- _Problem statement_: Pick out the lines below that include the string "checked".

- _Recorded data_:
::::::::
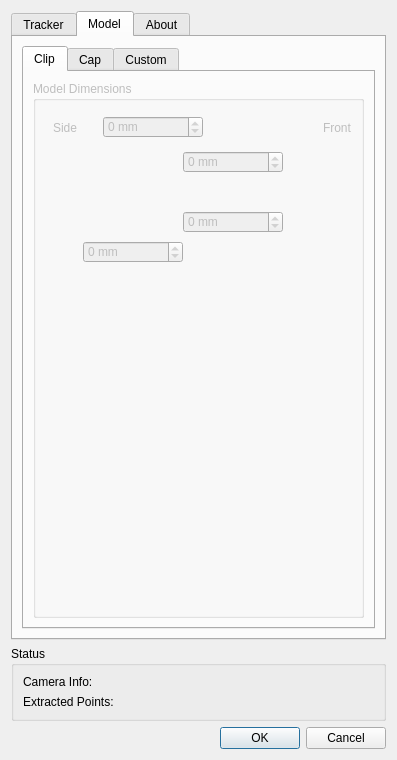
opentrack/opentrack, file tracker-easy/tracker-easy-settings.ui: the form before one commit.
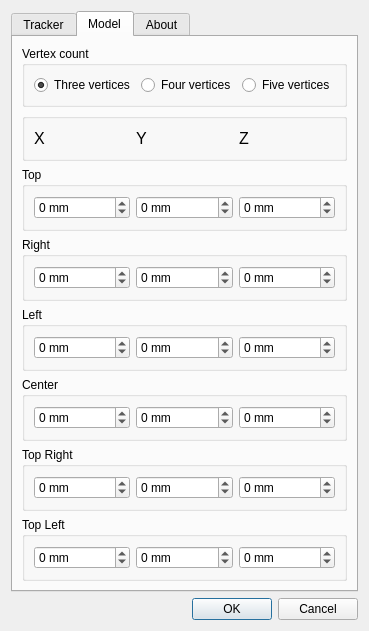
The form after the commit. The open tabs and pages were chosen to show the change. Icons and pictures are not drawn.

Commit message: Easy Tracker: Removing support for specific models such as clip and cap. Only generic model supported from now on. Removing vestige from calibration stuff. Changing version to 1.0.

Diff of the .ui file:
```diff
--- a/tracker-easy/tracker-easy-settings.ui
+++ b/tracker-easy/tracker-easy-settings.ui
@@ -36,7 +36,7 @@
    <property name="sizeConstraint">
     <enum>QLayout::SetFixedSize</enum>
    </property>
-   <item row="8" column="0">
+   <item row="7" column="0">
     <widget class="QDialogButtonBox" name="buttonBox">
      <property name="sizePolicy">
       <sizepolicy hsizetype="Preferred" vsizetype="Maximum">
@@ -61,7 +61,7 @@
       <locale language="English" country="UnitedStates"/>
      </property>
      <property name="currentIndex">
-      <number>0</number>
+      <number>2</number>
      </property>
      <widget class="QWidget" name="tabTracker">
       <attribute name="title">
@@ -477,340 +477,41 @@
       <attribute name="title">
        <string>Model</string>
       </attribute>
-      <layout class="QGridLayout" name="gridLayout_3">
-       <item row="0" column="0">
-        <widget class="QTabWidget" name="model_tabs">
-         <property name="enabled">
-          <bool>true</bool>
-         </property>
-         <property name="sizePolicy">
-          <sizepolicy hsizetype="Preferred" vsizetype="Minimum">
-           <horstretch>0</horstretch>
-           <verstretch>0</verstretch>
-          </sizepolicy>
-         </property>
-         <property name="tabShape">
-          <enum>QTabWidget::Rounded</enum>
-         </property>
-         <property name="currentIndex">
-          <number>2</number>
-         </property>
-         <property name="usesScrollButtons">
-          <bool>false</bool>
-         </property>
-         <property name="documentMode">
-          <bool>false</bool>
-         </property>
-         <property name="tabsClosable">
-          <bool>false</bool>
-         </property>
-         <widget class="QWidget" name="tabClip">
-          <property name="enabled">
-           <bool>false</bool>
-          </property>
-          <attribute name="title">
-           <string>Clip</string>
-          </attribute>
-          <layout class="QGridLayout" name="gridLayout_6">
-           <item row="0" column="0">
-            <widget class="QGroupBox" name="groupBox_8">
-             <property name="sizePolicy">
-              <sizepolicy hsizetype="Preferred" vsizetype="Minimum">
-               <horstretch>0</horstretch>
-               <verstretch>0</verstretch>
-              </sizepolicy>
-             </property>
-             <property name="minimumSize">
-              <size>
-               <width>331</width>
-               <height>208</height>
-              </size>
-             </property>
+      <layout class="QVBoxLayout" name="verticalLayout_2">
+       <item>
+        <widget class="QGroupBox" name="groupBoxCustomModelType">
              <property name="title">
-              <string>Model Dimensions</string>
-             </property>
-             <widget class="QSpinBox" name="clip_tlength_spin">
-              <property name="geometry">
-               <rect>
-                <x>70</x>
-                <y>35</y>
-                <width>100</width>
-                <height>22</height>
-               </rect>
-              </property>
-              <property name="suffix">
-               <string> mm</string>
-              </property>
-              <property name="minimum">
-               <number>-65535</number>
-              </property>
-              <property name="maximum">
-               <number>65535</number>
-              </property>
-             </widget>
-             <widget class="QSpinBox" name="clip_bheight_spin">
-              <property name="geometry">
-               <rect>
-                <x>150</x>
-                <y>130</y>
-                <width>100</width>
-                <height>22</height>
-               </rect>
-              </property>
-              <property name="suffix">
-               <string> mm</string>
-              </property>
-              <property name="minimum">
-               <number>-65535</number>
-              </property>
-              <property name="maximum">
-               <number>65535</number>
-              </property>
-             </widget>
-             <widget class="QLabel" name="label_44">
-              <property name="geometry">
-               <rect>
-                <x>65</x>
-                <y>55</y>
-                <width>71</width>
-                <height>111</height>
-               </rect>
-              </property>
+          <string>Vertex count</string>
+         </property>
+         <layout class="QHBoxLayout" name="horizontalLayout">
+          <item>
+           <widget class="QRadioButton" name="iRadioButtonCustomModelThree">
               <property name="text">
-               <string/>
-              </property>
-              <property name="pixmap">
-               <pixmap resource="tracker_easy.qrc">:/Resources/clip_side.png</pixmap>
-              </property>
-             </widget>
-             <widget class="QLabel" name="label_50">
-              <property name="geometry">
-               <rect>
-                <x>20</x>
-                <y>40</y>
-                <width>46</width>
-                <height>13</height>
-               </rect>
-              </property>
+             <string>Three vertices</string>
+            </property>
+            <property name="checked">
+             <bool>true</bool>
+            </property>
+           </widget>
+          </item>
+          <item>
+           <widget class="QRadioButton" name="iRadioButtonCustomModelFour">
               <property name="text">
-               <string>Side</string>
-              </property>
-             </widget>
-             <widget class="QSpinBox" name="clip_blength_spin">
-              <property name="geometry">
-               <rect>
-                <x>50</x>
-                <y>160</y>
-                <width>100</width>
-                <height>22</height>
-               </rect>
-              </property>
-              <property name="suffix">
-               <string> mm</string>
-              </property>
-              <property name="minimum">
-               <number>-65535</number>
-              </property>
-              <property name="maximum">
-               <number>65535</number>
-              </property>
-             </widget>
-             <widget class="QSpinBox" name="clip_theight_spin">
-              <property name="geometry">
-               <rect>
-                <x>150</x>
-                <y>70</y>
-                <width>100</width>
-                <height>22</height>
-               </rect>
-              </property>
-              <property name="suffix">
-               <string> mm</string>
-              </property>
-              <property name="minimum">
-               <number>-65535</number>
-              </property>
-              <property name="maximum">
-               <number>65535</number>
-              </property>
-             </widget>
-             <widget class="QLabel" name="label_51">
-              <property name="geometry">
-               <rect>
-                <x>290</x>
-                <y>40</y>
-                <width>46</width>
-                <height>13</height>
-               </rect>
-              </property>
-              <property name="text">
-               <string>Front</string>
-              </property>
-             </widget>
-             <widget class="QLabel" name="label_45">
-              <property name="geometry">
-               <rect>
-                <x>300</x>
-                <y>70</y>
-                <width>21</width>
-                <height>111</height>
-               </rect>
-              </property>
-              <property name="text">
-               <string/>
-              </property>
-              <property name="pixmap">
-               <pixmap resource="tracker_easy.qrc">:/Resources/clip_front.png</pixmap>
-              </property>
-             </widget>
-            </widget>
-           </item>
-          </layout>
-         </widget>
-         <widget class="QWidget" name="tabCap">
-          <attribute name="title">
-           <string>Cap</string>
-          </attribute>
-          <layout class="QVBoxLayout" name="verticalLayout_14">
+             <string>Four vertices</string>
+            </property>
+           </widget>
+          </item>
            <item>
-            <widget class="QGroupBox" name="groupBox_9">
-             <property name="minimumSize">
-              <size>
-               <width>331</width>
-               <height>208</height>
-              </size>
-             </property>
-             <property name="title">
-              <string>Model Dimensions</string>
-             </property>
-             <widget class="QLabel" name="label_46">
-              <property name="geometry">
-               <rect>
-                <x>100</x>
-                <y>60</y>
-                <width>111</width>
-                <height>81</height>
-               </rect>
-              </property>
+           <widget class="QRadioButton" name="iRadioButtonCustomModelFive">
               <property name="text">
-               <string/>
-              </property>
-              <property name="pixmap">
-               <pixmap resource="tracker_easy.qrc">:/Resources/cap_side.png</pixmap>
-              </property>
-             </widget>
-             <widget class="QLabel" name="label_48">
-              <property name="geometry">
-               <rect>
-                <x>20</x>
-                <y>40</y>
-                <width>46</width>
-                <height>13</height>
-               </rect>
-              </property>
-              <property name="text">
-               <string>Side</string>
-              </property>
-             </widget>
-             <widget class="QSpinBox" name="cap_length_spin">
-              <property name="geometry">
-               <rect>
-                <x>90</x>
-                <y>40</y>
-                <width>101</width>
-                <height>22</height>
-               </rect>
-              </property>
-              <property name="suffix">
-               <string> mm</string>
-              </property>
-              <property name="minimum">
-               <number>-65535</number>
-              </property>
-              <property name="maximum">
-               <number>65535</number>
-              </property>
-             </widget>
-             <widget class="QLabel" name="label_47">
-              <property name="geometry">
-               <rect>
-                <x>220</x>
-                <y>100</y>
-                <width>81</width>
-                <height>81</height>
-               </rect>
-              </property>
-              <property name="text">
-               <string/>
-              </property>
-              <property name="pixmap">
-               <pixmap resource="tracker_easy.qrc">:/Resources/cap_front.png</pixmap>
-              </property>
-             </widget>
-             <widget class="QSpinBox" name="cap_width_spin">
-              <property name="geometry">
-               <rect>
-                <x>240</x>
-                <y>70</y>
-                <width>81</width>
-                <height>22</height>
-               </rect>
-              </property>
-              <property name="suffix">
-               <string> mm</string>
-              </property>
-              <property name="minimum">
-               <number>-65535</number>
-              </property>
-              <property name="maximum">
-               <number>65535</number>
-              </property>
-             </widget>
-             <widget class="QLabel" name="label_49">
-              <property name="geometry">
-               <rect>
-                <x>240</x>
-                <y>40</y>
-                <width>46</width>
-                <height>13</height>
-               </rect>
-              </property>
-              <property name="text">
-               <string>Front</string>
-              </property>
-             </widget>
-             <widget class="QSpinBox" name="cap_height_spin">
-              <property name="geometry">
-               <rect>
-                <x>20</x>
-                <y>90</y>
-                <width>81</width>
-                <height>22</height>
-               </rect>
-              </property>
-              <property name="suffix">
-               <string> mm</string>
-              </property>
-              <property name="minimum">
-               <number>-65535</number>
-              </property>
-              <property name="maximum">
-               <number>65535</number>
-              </property>
-             </widget>
-            </widget>
+             <string>Five vertices</string>
+            </property>
+           </widget>
            </item>
           </layout>
          </widget>
-         <widget class="QWidget" name="tabModelCustom">
-          <property name="enabled">
-           <bool>true</bool>
-          </property>
-          <attribute name="title">
-           <string>Custom</string>
-          </attribute>
-          <layout class="QGridLayout" name="gridLayout">
-           <item row="1" column="0">
+       </item>
+       <item>
             <widget class="QGroupBox" name="groupBox">
              <property name="title">
               <string/>
@@ -843,14 +544,17 @@
              </layout>
             </widget>
            </item>
-           <item row="7" column="0">
-            <widget class="QGroupBox" name="iGroupBoxTopRight">
+       <item>
+        <widget class="QGroupBox" name="iGroupBoxTop">
              <property name="title">
-              <string>Top Right</string>
-             </property>
-             <layout class="QHBoxLayout" name="horizontalLayout_6">
+          <string>Top</string>
+         </property>
+         <layout class="QHBoxLayout" name="horizontalLayout_2">
+          <property name="topMargin">
+           <number>9</number>
+          </property>
               <item>
-               <widget class="QSpinBox" name="iSpinVertexTopRightX">
+           <widget class="QSpinBox" name="iSpinVertexTopX">
                 <property name="suffix">
                  <string> mm</string>
                 </property>
@@ -863,7 +567,7 @@
                </widget>
               </item>
               <item>
-               <widget class="QSpinBox" name="iSpinVertexTopRightY">
+           <widget class="QSpinBox" name="iSpinVertexTopY">
                 <property name="suffix">
                  <string> mm</string>
                 </property>
@@ -876,7 +580,7 @@
                </widget>
               </item>
               <item>
-               <widget class="QSpinBox" name="iSpinVertexTopRightZ">
+           <widget class="QSpinBox" name="iSpinVertexTopZ">
                 <property name="suffix">
                  <string> mm</string>
                 </property>
@@ -891,14 +595,14 @@
              </layout>
             </widget>
            </item>
-           <item row="8" column="0">
-            <widget class="QGroupBox" name="iGroupBoxTopLeft">
+       <item>
+        <widget class="QGroupBox" name="iGroupBoxRight">
              <property name="title">
-              <string>Top Left</string>
-             </property>
-             <layout class="QHBoxLayout" name="horizontalLayout_7">
+          <string>Right</string>
+         </property>
+         <layout class="QHBoxLayout" name="horizontalLayout_3">
               <item>
-               <widget class="QSpinBox" name="iSpinVertexTopLeftX">
+           <widget class="QSpinBox" name="iSpinVertexRightX">
                 <property name="suffix">
                  <string> mm</string>
                 </property>
@@ -911,7 +615,7 @@
                </widget>
               </item>
               <item>
-               <widget class="QSpinBox" name="iSpinVertexTopLeftY">
+           <widget class="QSpinBox" name="iSpinVertexRightY">
                 <property name="suffix">
                  <string> mm</string>
                 </property>
@@ -924,7 +628,7 @@
                </widget>
               </item>
               <item>
-               <widget class="QSpinBox" name="iSpinVertexTopLeftZ">
+           <widget class="QSpinBox" name="iSpinVertexRightZ">
                 <property name="suffix">
                  <string> mm</string>
                 </property>
@@ -939,7 +643,7 @@
              </layout>
             </widget>
            </item>
-           <item row="5" column="0">
+       <item>
             <widget class="QGroupBox" name="iGroupBoxLeft">
              <property name="title">
               <string>Left</string>
@@ -987,40 +691,7 @@
              </layout>
             </widget>
            </item>
-           <item row="0" column="0">
-            <widget class="QGroupBox" name="groupBoxCustomModelType">
-             <property name="title">
-              <string>Vertex count</string>
-             </property>
-             <layout class="QHBoxLayout" name="horizontalLayout">
               <item>
-               <widget class="QRadioButton" name="iRadioButtonCustomModelThree">
-                <property name="text">
-                 <string>Three vertices</string>
-                </property>
-                <property name="checked">
-                 <bool>true</bool>
-                </property>
-               </widget>
-              </item>
-              <item>
-               <widget class="QRadioButton" name="iRadioButtonCustomModelFour">
-                <property name="text">
-                 <string>Four vertices</string>
-                </property>
-               </widget>
-              </item>
-              <item>
-               <widget class="QRadioButton" name="iRadioButtonCustomModelFive">
-                <property name="text">
-                 <string>Five vertices</string>
-                </property>
-               </widget>
-              </item>
-             </layout>
-            </widget>
-           </item>
-           <item row="6" column="0">
             <widget class="QGroupBox" name="iGroupBoxCenter">
              <property name="title">
               <string>Center</string>
@@ -1068,14 +739,14 @@
              </layout>
             </widget>
            </item>
-           <item row="3" column="0">
-            <widget class="QGroupBox" name="iGroupBoxRight">
+       <item>
+        <widget class="QGroupBox" name="iGroupBoxTopRight">
              <property name="title">
-              <string>Right</string>
-             </property>
-             <layout class="QHBoxLayout" name="horizontalLayout_3">
+          <string>Top Right</string>
+         </property>
+         <layout class="QHBoxLayout" name="horizontalLayout_6">
               <item>
-               <widget class="QSpinBox" name="iSpinVertexRightX">
+           <widget class="QSpinBox" name="iSpinVertexTopRightX">
                 <property name="suffix">
                  <string> mm</string>
                 </property>
@@ -1088,7 +759,7 @@
                </widget>
               </item>
               <item>
-               <widget class="QSpinBox" name="iSpinVertexRightY">
+           <widget class="QSpinBox" name="iSpinVertexTopRightY">
                 <property name="suffix">
                  <string> mm</string>
                 </property>
@@ -1101,7 +772,7 @@
                </widget>
               </item>
               <item>
-               <widget class="QSpinBox" name="iSpinVertexRightZ">
+           <widget class="QSpinBox" name="iSpinVertexTopRightZ">
                 <property name="suffix">
                  <string> mm</string>
                 </property>
@@ -1116,17 +787,14 @@
              </layout>
             </widget>
            </item>
-           <item row="2" column="0">
-            <widget class="QGroupBox" name="iGroupBoxTop">
+       <item>
+        <widget class="QGroupBox" name="iGroupBoxTopLeft">
              <property name="title">
-              <string>Top</string>
-             </property>
-             <layout class="QHBoxLayout" name="horizontalLayout_2">
-              <property name="topMargin">
-               <number>9</number>
-              </property>
+          <string>Top Left</string>
+         </property>
+         <layout class="QHBoxLayout" name="horizontalLayout_7">
               <item>
-               <widget class="QSpinBox" name="iSpinVertexTopX">
+           <widget class="QSpinBox" name="iSpinVertexTopLeftX">
                 <property name="suffix">
                  <string> mm</string>
                 </property>
@@ -1139,7 +807,7 @@
                </widget>
               </item>
               <item>
-               <widget class="QSpinBox" name="iSpinVertexTopY">
+           <widget class="QSpinBox" name="iSpinVertexTopLeftY">
                 <property name="suffix">
                  <string> mm</string>
                 </property>
@@ -1152,7 +820,7 @@
                </widget>
               </item>
               <item>
-               <widget class="QSpinBox" name="iSpinVertexTopZ">
+           <widget class="QSpinBox" name="iSpinVertexTopLeftZ">
                 <property name="suffix">
                  <string> mm</string>
                 </property>
@@ -1165,10 +833,6 @@
                </widget>
               </item>
              </layout>
-            </widget>
-           </item>
-          </layout>
-         </widget>
         </widget>
        </item>
       </layout>
@@ -1181,7 +845,7 @@
        <item row="0" column="0">
         <widget class="QLabel" name="label_10">
          <property name="text">
-          <string>&lt;html&gt;&lt;head/&gt;&lt;body&gt;&lt;p&gt;&lt;span style=&quot; font-weight:600;&quot;&gt;Easy Tracker&lt;br/&gt;Version 0.1&lt;/span&gt;&lt;/p&gt;&lt;p&gt;&lt;span style=&quot; font-weight:600;&quot;&gt;by Stéphane Lenclud&lt;/span&gt;&lt;/p&gt;&lt;p&gt;See  &lt;a href=&quot;https://github.com/opentrack/opentrack/wiki/Easy-Tracker&quot;&gt;&lt;span style=&quot; font-weight:600; text-decoration: underline; color:#9999AA;&quot;&gt;documentation on GitHub&lt;/span&gt;&lt;/a&gt;&lt;/p&gt;&lt;/body&gt;&lt;/html&gt;</string>
+          <string>&lt;html&gt;&lt;head/&gt;&lt;body&gt;&lt;p&gt;&lt;span style=&quot; font-weight:600;&quot;&gt;Easy Tracker&lt;br/&gt;Version 1.0&lt;/span&gt;&lt;/p&gt;&lt;p&gt;&lt;span style=&quot; font-weight:600;&quot;&gt;by Stéphane Lenclud&lt;/span&gt;&lt;/p&gt;&lt;p&gt;See &lt;a href=&quot;https://github.com/opentrack/opentrack/wiki/Easy-Tracker&quot;&gt;&lt;span style=&quot; font-weight:600; text-decoration: underline; color:#9999aa;&quot;&gt;documentation on GitHub&lt;/span&gt;&lt;/a&gt;&lt;/p&gt;&lt;/body&gt;&lt;/html&gt;</string>
          </property>
          <property name="alignment">
           <set>Qt::AlignLeading|Qt::AlignLeft|Qt::AlignTop</set>
@@ -1208,73 +872,6 @@
      </widget>
     </widget>
    </item>
-   <item row="7" column="0" alignment="Qt::AlignVCenter">
-    <widget class="QGroupBox" name="groupBox_5">
-     <property name="sizePolicy">
-      <sizepolicy hsizetype="Preferred" vsizetype="Maximum">
-       <horstretch>0</horstretch>
-       <verstretch>0</verstretch>
-      </sizepolicy>
-     </property>
-     <property name="title">
-      <string>Status</string>
-     </property>
-     <layout class="QGridLayout" name="gridLayout_10">
-      <item row="1" column="0">
-       <widget class="QLabel" name="label_3">
-        <property name="sizePolicy">
-         <sizepolicy hsizetype="Preferred" vsizetype="Maximum">
-          <horstretch>0</horstretch>
-          <verstretch>0</verstretch>
-         </sizepolicy>
-        </property>
-        <property name="text">
-         <string>Extracted Points:</string>
-        </property>
-       </widget>
-      </item>
-      <item row="0" column="0">
-       <widget class="QLabel" name="label_38">
-        <property name="sizePolicy">
-         <sizepolicy hsizetype="Preferred" vsizetype="Maximum">
-          <horstretch>0</horstretch>
-          <verstretch>0</verstretch>
-         </sizepolicy>
-        </property>
-        <property name="text">
-         <string>Camera Info:</string>
-        </property>
-       </widget>
-      </item>
-      <item row="1" column="1">
-       <widget class="QLabel" name="pointinfo_label">
-        <property name="sizePolicy">
-         <sizepolicy hsizetype="Minimum" vsizetype="Maximum">
-          <horstretch>0</horstretch>
-          <verstretch>0</verstretch>
-         </sizepolicy>
-        </property>
-        <property name="text">
-         <string/>
-        </property>
-       </widget>
-      </item>
-      <item row="0" column="1">
-       <widget class="QLabel" name="caminfo_label">
-        <property name="sizePolicy">
-         <sizepolicy hsizetype="Minimum" vsizetype="Maximum">
-          <horstretch>0</horstretch>
-          <verstretch>0</verstretch>
-         </sizepolicy>
-        </property>
-        <property name="text">
-         <string/>
-        </property>
-       </widget>
-      </item>
-     </layout>
-    </widget>
-   </item>
   </layout>
  </widget>
  <tabstops>
```
Left out of the diff: 8 changed lines with no effect on the pictures. Lines whose indentation alone changed are shown as unchanged. The commit also changes 10 other files.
::::::::
- _Output of the task_:
+            <property name="checked">
-                <property name="checked">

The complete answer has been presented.